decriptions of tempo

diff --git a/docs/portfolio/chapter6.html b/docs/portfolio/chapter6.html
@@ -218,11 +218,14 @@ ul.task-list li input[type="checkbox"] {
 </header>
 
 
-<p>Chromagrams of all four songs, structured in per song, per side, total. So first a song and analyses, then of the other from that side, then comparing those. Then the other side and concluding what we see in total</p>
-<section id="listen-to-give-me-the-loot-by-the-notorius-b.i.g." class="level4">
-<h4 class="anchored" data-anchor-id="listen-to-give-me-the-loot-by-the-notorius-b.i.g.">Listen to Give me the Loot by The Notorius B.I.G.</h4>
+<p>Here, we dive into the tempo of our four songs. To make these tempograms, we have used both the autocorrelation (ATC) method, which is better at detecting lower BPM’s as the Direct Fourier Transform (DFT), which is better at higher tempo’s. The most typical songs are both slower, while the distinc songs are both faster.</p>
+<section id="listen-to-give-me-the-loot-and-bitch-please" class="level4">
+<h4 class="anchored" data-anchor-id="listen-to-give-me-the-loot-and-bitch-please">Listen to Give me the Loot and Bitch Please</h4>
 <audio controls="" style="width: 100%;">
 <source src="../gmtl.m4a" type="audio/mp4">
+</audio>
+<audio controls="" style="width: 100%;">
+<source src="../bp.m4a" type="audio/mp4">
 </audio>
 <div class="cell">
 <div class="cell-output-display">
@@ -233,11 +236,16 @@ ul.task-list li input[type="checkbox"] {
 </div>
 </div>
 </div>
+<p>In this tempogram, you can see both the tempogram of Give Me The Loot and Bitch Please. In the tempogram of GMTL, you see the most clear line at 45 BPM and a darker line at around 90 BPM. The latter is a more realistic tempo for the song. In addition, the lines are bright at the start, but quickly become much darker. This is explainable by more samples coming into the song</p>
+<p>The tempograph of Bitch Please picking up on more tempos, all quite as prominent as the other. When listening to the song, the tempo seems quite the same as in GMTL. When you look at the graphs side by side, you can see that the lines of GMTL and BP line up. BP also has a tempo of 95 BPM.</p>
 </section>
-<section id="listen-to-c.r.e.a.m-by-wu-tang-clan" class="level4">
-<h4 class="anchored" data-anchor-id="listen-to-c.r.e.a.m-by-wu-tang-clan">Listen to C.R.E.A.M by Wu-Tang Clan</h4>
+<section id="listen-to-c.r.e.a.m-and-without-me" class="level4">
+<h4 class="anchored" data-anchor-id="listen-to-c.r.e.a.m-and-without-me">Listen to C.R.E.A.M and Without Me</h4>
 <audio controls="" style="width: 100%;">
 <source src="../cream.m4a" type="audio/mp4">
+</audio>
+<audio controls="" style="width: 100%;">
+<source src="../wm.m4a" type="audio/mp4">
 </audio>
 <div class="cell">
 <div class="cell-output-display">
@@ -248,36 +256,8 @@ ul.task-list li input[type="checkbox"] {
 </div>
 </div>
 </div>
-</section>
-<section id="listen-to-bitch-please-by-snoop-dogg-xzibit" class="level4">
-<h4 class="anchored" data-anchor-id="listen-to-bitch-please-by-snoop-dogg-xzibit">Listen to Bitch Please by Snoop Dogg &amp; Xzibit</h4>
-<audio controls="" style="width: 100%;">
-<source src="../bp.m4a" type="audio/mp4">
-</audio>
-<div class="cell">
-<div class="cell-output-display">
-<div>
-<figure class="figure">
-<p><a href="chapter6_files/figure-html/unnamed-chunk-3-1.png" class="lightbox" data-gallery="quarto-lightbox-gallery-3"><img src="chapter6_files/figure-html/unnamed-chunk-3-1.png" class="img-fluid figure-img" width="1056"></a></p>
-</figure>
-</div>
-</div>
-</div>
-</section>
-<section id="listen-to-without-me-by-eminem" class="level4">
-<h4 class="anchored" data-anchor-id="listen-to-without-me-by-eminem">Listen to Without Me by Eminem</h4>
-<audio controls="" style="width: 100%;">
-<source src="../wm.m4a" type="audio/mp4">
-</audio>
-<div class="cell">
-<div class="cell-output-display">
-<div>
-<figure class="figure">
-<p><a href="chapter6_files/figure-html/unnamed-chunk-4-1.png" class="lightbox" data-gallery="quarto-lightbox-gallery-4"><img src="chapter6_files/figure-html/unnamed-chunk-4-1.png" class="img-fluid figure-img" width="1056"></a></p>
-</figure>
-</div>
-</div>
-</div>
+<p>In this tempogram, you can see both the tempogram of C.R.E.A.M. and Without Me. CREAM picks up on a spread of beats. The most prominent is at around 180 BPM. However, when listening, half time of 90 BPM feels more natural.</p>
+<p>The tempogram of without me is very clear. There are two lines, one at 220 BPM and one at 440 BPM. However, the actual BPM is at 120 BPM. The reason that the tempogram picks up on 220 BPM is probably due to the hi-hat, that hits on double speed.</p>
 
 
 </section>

What is required = Tally the lines of the listing in which the word "anchored" occurs, and state the total alone.

Task answer = 6